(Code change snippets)
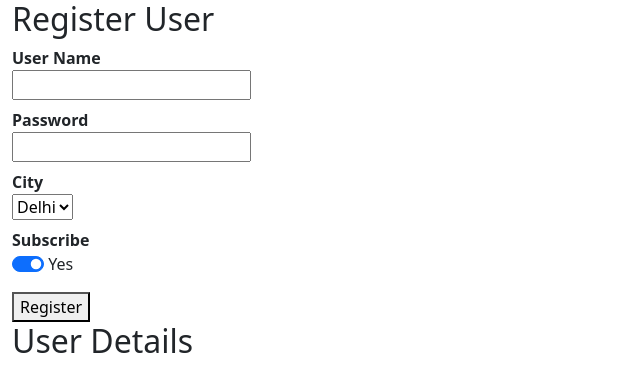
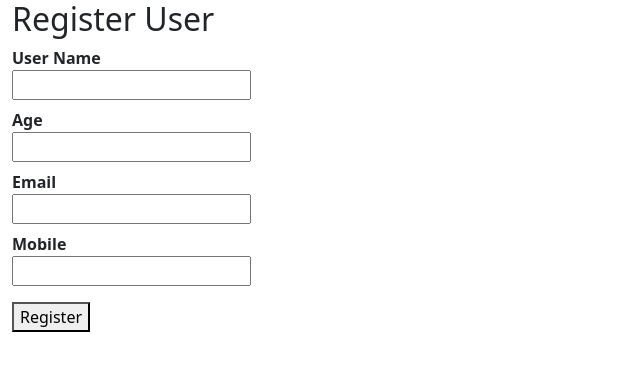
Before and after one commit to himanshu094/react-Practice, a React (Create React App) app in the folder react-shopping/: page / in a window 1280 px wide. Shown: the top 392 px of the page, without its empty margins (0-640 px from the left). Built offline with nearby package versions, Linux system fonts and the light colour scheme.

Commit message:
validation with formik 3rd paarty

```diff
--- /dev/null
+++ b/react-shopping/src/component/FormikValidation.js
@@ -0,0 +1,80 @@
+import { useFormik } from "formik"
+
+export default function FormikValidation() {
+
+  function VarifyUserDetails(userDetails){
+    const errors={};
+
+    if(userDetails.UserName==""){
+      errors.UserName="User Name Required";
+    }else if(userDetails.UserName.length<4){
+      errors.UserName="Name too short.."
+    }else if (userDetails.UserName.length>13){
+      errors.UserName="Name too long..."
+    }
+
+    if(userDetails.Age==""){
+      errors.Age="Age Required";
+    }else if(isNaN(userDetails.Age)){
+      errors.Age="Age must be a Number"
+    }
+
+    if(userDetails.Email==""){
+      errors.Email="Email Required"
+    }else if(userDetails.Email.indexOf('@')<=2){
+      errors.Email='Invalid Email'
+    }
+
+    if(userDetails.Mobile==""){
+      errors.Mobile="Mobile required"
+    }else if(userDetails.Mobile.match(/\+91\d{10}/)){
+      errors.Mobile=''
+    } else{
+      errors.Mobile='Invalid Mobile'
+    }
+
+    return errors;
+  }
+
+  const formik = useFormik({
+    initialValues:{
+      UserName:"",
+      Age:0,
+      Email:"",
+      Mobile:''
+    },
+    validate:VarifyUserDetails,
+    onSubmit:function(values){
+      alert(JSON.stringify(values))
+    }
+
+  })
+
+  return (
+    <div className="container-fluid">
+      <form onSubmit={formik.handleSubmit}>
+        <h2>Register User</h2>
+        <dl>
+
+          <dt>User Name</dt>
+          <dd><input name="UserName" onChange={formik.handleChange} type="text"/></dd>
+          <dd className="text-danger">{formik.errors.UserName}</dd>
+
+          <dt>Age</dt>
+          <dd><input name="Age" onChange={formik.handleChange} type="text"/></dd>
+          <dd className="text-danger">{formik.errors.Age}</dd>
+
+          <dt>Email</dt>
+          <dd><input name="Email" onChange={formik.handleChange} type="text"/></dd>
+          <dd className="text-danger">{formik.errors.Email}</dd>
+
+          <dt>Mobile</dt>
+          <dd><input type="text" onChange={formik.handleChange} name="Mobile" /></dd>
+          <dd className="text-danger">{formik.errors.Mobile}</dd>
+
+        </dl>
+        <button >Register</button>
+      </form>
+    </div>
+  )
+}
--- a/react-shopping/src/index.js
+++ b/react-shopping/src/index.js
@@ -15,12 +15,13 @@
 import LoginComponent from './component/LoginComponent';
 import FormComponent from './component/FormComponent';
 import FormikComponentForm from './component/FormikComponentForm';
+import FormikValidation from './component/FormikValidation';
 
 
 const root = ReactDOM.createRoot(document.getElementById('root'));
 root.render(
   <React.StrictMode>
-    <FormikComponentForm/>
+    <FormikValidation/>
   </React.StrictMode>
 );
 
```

--- Exercise ---
Reproduce the records above exactly, leaving out every picture they contain.

--- Written solution ---
Before and after one commit to himanshu094/react-Practice, a React (Create React App) app in the folder react-shopping/: page / in a window 1280 px wide. Shown: the top 392 px of the page, without its empty margins (0-640 px from the left). Built offline with nearby package versions, Linux system fonts and the light colour scheme.

Commit message:
validation with formik 3rd paarty

```diff
--- /dev/null
+++ b/react-shopping/src/component/FormikValidation.js
@@ -0,0 +1,80 @@
+import { useFormik } from "formik"
+
+export default function FormikValidation() {
+
+  function VarifyUserDetails(userDetails){
+    const errors={};
+
+    if(userDetails.UserName==""){
+      errors.UserName="User Name Required";
+    }else if(userDetails.UserName.length<4){
+      errors.UserName="Name too short.."
+    }else if (userDetails.UserName.length>13){
+      errors.UserName="Name too long..."
+    }
+
+    if(userDetails.Age==""){
+      errors.Age="Age Required";
+    }else if(isNaN(userDetails.Age)){
+      errors.Age="Age must be a Number"
+    }
+
+    if(userDetails.Email==""){
+      errors.Email="Email Required"
+    }else if(userDetails.Email.indexOf('@')<=2){
+      errors.Email='Invalid Email'
+    }
+
+    if(userDetails.Mobile==""){
+      errors.Mobile="Mobile required"
+    }else if(userDetails.Mobile.match(/\+91\d{10}/)){
+      errors.Mobile=''
+    } else{
+      errors.Mobile='Invalid Mobile'
+    }
+
+    return errors;
+  }
+
+  const formik = useFormik({
+    initialValues:{
+      UserName:"",
+      Age:0,
+      Email:"",
+      Mobile:''
+    },
+    validate:VarifyUserDetails,
+    onSubmit:function(values){
+      alert(JSON.stringify(values))
+    }
+
+  })
+
+  return (
+    <div className="container-fluid">
+      <form onSubmit={formik.handleSubmit}>
+        <h2>Register User</h2>
+        <dl>
+
+          <dt>User Name</dt>
+          <dd><input name="UserName" onChange={formik.handleChange} type="text"/></dd>
+          <dd className="text-danger">{formik.errors.UserName}</dd>
+
+          <dt>Age</dt>
+          <dd><input name="Age" onChange={formik.handleChange} type="text"/></dd>
+          <dd className="text-danger">{formik.errors.Age}</dd>
+
+          <dt>Email</dt>
+          <dd><input name="Email" onChange={formik.handleChange} type="text"/></dd>
+          <dd className="text-danger">{formik.errors.Email}</dd>
+
+          <dt>Mobile</dt>
+          <dd><input type="text" onChange={formik.handleChange} name="Mobile" /></dd>
+          <dd className="text-danger">{formik.errors.Mobile}</dd>
+
+        </dl>
+        <button >Register</button>
+      </form>
+    </div>
+  )
+}
--- a/react-shopping/src/index.js
+++ b/react-shopping/src/index.js
@@ -15,12 +15,13 @@
 import LoginComponent from './component/LoginComponent';
 import FormComponent from './component/FormComponent';
 import FormikComponentForm from './component/FormikComponentForm';
+import FormikValidation from './component/FormikValidation';
 
 
 const root = ReactDOM.createRoot(document.getElementById('root'));
 root.render(
   <React.StrictMode>
-    <FormikComponentForm/>
+    <FormikValidation/>
   </React.StrictMode>
 );
 
```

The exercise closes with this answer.